The enormity of this crisis both puts the challenges facing democracy in perspective and underscores their critical importance. With the 2020 election looming, the rise of populism worldwide, and a contentious impeachment process only now behind us in the United States, many Americans are wondering how sound our form of democracy is, and how well it can serve us now and in the future.
Throughout our history, the Law School’s mission has been intimately engaged with the nation’s democratic values and their vindication. Though who makes up our intellectual community has broadened in every conceivable way from our founding, we continue to train our students for service to society and support our faculty as they gain new understanding of the law within its democratic context.

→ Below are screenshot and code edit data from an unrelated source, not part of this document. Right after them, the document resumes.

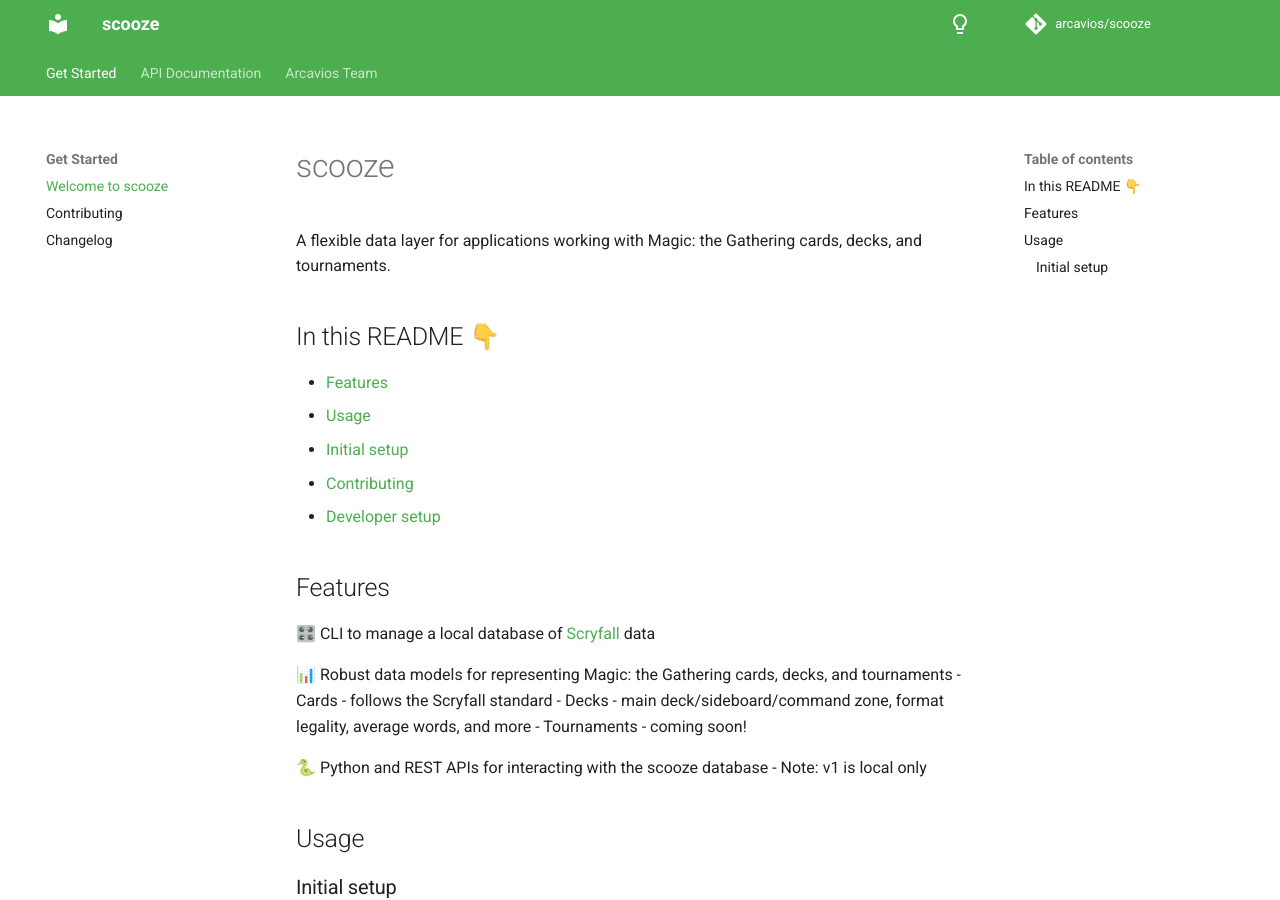
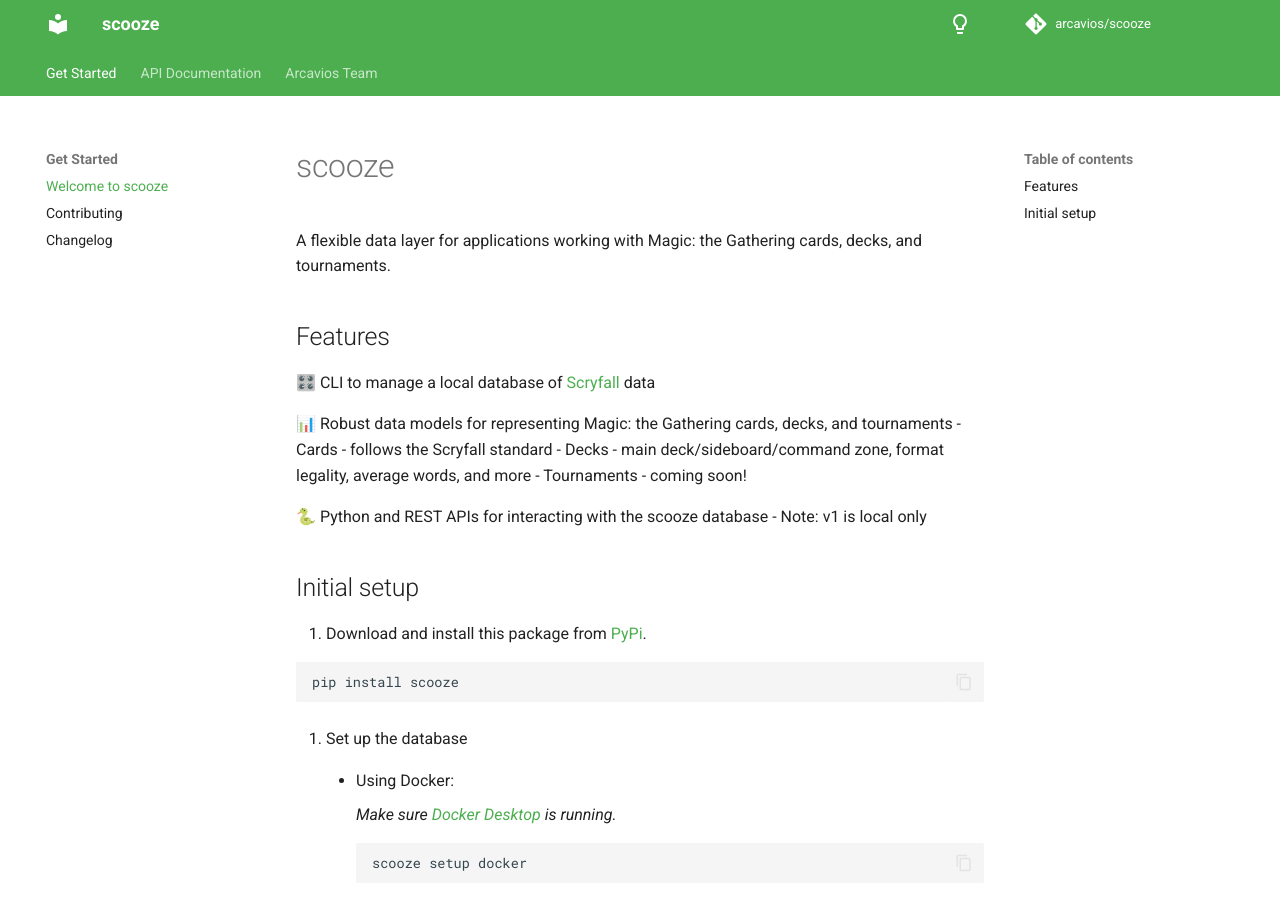
Before and after one commit to arcavios/scooze, an MkDocs documentation site: the page built from docs/index.md, in a window 1280 px wide and 900 px high. Built offline with MkDocs 1.6.1 and Material for MkDocs 9.7.7, drawn with Linux system fonts in a browser that asks for light colours; comment, search, counter and statistics services are not loaded.

Commit message:
Update contributing.md

```diff
--- a/README.md
+++ b/README.md
@@ -1,29 +1,20 @@
 # scooze
 A flexible data layer for applications working with Magic: the Gathering cards, decks, and tournaments.
-
-## In this README 👇
-
-- [Features](#features)
-- [Usage](#usage)
-  - [Initial setup](#initial-setup)
-- [Contributing](#contributing)
-  - [Developer setup](#developer-setup)
 
 ## Features
 
 🎛️ CLI to manage a local database of [Scryfall](https://scryfall.com/docs/api/bulk-data) data
 
 📊 Robust data models for representing Magic: the Gathering cards, decks, and tournaments
-  - Cards - follows the Scryfall standard
-  - Decks - main deck/sideboard/command zone, format legality, average words, and more
-  - Tournaments - coming soon!
+    - Cards - follows the Scryfall standard
+    - Decks - main deck/sideboard/command zone, format legality, average words, and more
+    - Tournaments - coming soon!
 
 🐍 Python and REST APIs for interacting with the scooze database
   - Note: v1 is local only
 
-## Usage
 
-### Initial setup
+## Initial setup
 
 1. Download and install this package from [PyPi](https://pypi.org/project/scooze/).
 
```
Also changed, not shown: docs/contributing.md (+8 -8 lines).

We recently deepened this engagement when we launched the Karsh Center for Law and Democracy, with a historic gift from Martha Lubin Karsh ’81 and Bruce Karsh ’80. In asking, as our cover story does, what’s next, we draw on the expertise of faculty and alumni focused on campaign finance reform, bribery and corruption, voting, free speech, and executive power here and worldwide. We also profile an alumnus diving right into these waters as the new governor of Kentucky, Andy Beshear ’03.
This issue does so much more than describe our fortitude in the face of the uncertainty of our public health and our efforts to better understand and support our chosen form of government. It also celebrates those who have newly arrived at the Law School and those moving on to new adventures. We highlight the amazing things our students, faculty and alumni have accomplished. And we commemorate those, like John Merchant ’58, the Law School’s first black graduate, who have made us who we are today.
As we put the finishing touches on this issue, I feel acutely the importance of publications like this one. More than ever, they bring us together across time and space and remind us of our shared mission and our connected community. More than ever, the UVA Law community sustains us today and renews our faith in a better tomorrow.